● Goal of the exercise: Read through the material below and copy each line in which the word "thrustCommand" occurs.

● Material shown:
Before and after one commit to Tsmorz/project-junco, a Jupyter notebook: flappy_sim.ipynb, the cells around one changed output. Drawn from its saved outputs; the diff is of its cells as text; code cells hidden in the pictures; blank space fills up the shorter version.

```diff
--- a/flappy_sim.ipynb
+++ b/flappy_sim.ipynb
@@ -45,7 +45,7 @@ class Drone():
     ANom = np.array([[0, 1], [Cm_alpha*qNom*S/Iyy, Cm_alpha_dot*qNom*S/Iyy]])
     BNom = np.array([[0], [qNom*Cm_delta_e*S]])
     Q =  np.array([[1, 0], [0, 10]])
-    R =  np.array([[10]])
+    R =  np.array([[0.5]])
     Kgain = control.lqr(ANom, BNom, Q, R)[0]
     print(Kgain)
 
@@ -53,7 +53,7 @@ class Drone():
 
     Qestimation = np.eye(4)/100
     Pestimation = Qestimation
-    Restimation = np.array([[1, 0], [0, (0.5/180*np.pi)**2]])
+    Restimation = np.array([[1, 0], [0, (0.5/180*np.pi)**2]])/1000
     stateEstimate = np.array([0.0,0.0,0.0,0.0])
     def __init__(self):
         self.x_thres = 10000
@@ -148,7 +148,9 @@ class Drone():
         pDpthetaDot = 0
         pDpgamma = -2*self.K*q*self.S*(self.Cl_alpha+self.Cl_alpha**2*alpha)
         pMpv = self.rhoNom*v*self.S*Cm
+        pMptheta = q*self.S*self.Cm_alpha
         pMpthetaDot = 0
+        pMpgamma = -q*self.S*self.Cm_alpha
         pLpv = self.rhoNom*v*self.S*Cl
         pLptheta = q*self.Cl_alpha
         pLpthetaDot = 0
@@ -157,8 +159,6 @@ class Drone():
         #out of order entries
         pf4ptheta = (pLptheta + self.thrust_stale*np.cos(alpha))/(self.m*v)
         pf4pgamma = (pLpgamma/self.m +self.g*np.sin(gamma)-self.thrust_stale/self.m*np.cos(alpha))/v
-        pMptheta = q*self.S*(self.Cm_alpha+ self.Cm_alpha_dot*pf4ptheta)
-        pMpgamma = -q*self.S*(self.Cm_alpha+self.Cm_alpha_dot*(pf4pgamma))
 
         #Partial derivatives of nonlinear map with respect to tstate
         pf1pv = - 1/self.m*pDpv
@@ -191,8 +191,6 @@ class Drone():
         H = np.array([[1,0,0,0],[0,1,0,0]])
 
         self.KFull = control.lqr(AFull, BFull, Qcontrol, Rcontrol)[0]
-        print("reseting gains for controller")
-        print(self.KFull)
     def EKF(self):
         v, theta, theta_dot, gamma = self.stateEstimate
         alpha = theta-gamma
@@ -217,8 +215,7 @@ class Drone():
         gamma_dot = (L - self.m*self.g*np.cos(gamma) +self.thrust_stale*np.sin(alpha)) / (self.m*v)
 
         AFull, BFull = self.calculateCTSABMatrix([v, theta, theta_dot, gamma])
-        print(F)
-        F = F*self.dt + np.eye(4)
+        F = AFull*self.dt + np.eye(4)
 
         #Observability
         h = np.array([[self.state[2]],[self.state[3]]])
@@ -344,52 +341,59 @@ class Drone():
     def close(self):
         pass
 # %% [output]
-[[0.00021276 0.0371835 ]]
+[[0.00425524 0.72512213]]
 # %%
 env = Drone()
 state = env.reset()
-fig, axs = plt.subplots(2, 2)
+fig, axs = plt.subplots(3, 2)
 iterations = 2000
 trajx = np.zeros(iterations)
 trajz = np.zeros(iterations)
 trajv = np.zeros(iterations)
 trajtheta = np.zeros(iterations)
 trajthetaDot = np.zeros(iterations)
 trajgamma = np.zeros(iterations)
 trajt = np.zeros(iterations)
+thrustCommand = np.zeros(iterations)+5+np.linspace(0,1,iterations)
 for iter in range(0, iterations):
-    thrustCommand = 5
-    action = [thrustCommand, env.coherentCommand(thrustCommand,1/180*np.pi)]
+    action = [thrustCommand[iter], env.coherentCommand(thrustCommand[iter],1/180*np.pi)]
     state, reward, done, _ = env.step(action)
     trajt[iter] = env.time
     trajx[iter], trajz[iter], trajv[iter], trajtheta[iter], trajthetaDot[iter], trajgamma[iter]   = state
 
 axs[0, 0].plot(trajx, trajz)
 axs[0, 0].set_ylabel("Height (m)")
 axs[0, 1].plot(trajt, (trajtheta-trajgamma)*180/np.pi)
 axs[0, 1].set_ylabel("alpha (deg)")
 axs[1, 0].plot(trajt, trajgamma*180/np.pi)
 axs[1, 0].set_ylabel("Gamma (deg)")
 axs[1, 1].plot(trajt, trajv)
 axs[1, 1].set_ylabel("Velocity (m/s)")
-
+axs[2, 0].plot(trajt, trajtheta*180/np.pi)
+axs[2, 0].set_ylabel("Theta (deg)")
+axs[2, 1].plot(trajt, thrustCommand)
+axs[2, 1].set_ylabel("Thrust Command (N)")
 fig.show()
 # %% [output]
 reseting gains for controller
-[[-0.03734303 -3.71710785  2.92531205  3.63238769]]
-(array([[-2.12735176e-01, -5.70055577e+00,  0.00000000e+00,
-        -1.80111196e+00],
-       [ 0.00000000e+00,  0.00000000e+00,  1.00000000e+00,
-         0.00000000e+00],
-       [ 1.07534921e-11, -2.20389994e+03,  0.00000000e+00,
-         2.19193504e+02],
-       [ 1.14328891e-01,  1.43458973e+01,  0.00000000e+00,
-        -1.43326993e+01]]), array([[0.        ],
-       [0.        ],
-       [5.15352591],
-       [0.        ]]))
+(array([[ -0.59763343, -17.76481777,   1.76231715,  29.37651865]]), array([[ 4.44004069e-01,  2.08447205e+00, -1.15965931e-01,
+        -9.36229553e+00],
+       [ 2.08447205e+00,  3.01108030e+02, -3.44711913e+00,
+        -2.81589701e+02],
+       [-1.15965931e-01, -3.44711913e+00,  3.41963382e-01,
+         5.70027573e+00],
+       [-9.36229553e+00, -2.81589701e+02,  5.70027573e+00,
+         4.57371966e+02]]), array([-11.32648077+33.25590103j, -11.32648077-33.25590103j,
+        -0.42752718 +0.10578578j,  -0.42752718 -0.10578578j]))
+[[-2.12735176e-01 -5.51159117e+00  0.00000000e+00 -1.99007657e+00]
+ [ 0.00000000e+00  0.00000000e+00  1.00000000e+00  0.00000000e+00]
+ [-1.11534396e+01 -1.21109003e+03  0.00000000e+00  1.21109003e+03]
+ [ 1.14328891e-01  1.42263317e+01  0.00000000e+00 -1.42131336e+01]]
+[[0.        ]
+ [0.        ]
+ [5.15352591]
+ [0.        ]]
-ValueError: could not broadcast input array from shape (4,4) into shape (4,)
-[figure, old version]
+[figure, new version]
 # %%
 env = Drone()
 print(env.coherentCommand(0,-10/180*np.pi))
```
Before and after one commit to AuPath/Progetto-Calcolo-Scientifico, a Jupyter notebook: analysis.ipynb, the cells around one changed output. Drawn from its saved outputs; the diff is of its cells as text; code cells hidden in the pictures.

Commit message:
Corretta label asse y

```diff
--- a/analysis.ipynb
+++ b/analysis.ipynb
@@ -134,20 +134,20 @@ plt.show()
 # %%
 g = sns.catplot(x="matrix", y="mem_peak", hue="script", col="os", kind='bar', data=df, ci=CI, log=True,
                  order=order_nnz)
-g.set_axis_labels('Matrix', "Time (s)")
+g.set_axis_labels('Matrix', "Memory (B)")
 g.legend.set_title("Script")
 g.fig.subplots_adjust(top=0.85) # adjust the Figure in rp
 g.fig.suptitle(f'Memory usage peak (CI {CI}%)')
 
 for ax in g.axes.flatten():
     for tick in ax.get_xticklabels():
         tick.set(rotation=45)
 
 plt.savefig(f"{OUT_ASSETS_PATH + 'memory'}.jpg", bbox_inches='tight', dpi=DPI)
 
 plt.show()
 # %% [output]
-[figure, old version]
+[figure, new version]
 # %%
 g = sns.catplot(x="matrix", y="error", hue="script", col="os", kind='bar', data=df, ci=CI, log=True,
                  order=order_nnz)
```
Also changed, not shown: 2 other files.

● Task result:
+thrustCommand = np.zeros(iterations)+5+np.linspace(0,1,iterations)
-    thrustCommand = 5
-    action = [thrustCommand, env.coherentCommand(thrustCommand,1/180*np.pi)]
+    action = [thrustCommand[iter], env.coherentCommand(thrustCommand[iter],1/180*np.pi)]
+axs[2, 1].plot(trajt, thrustCommand)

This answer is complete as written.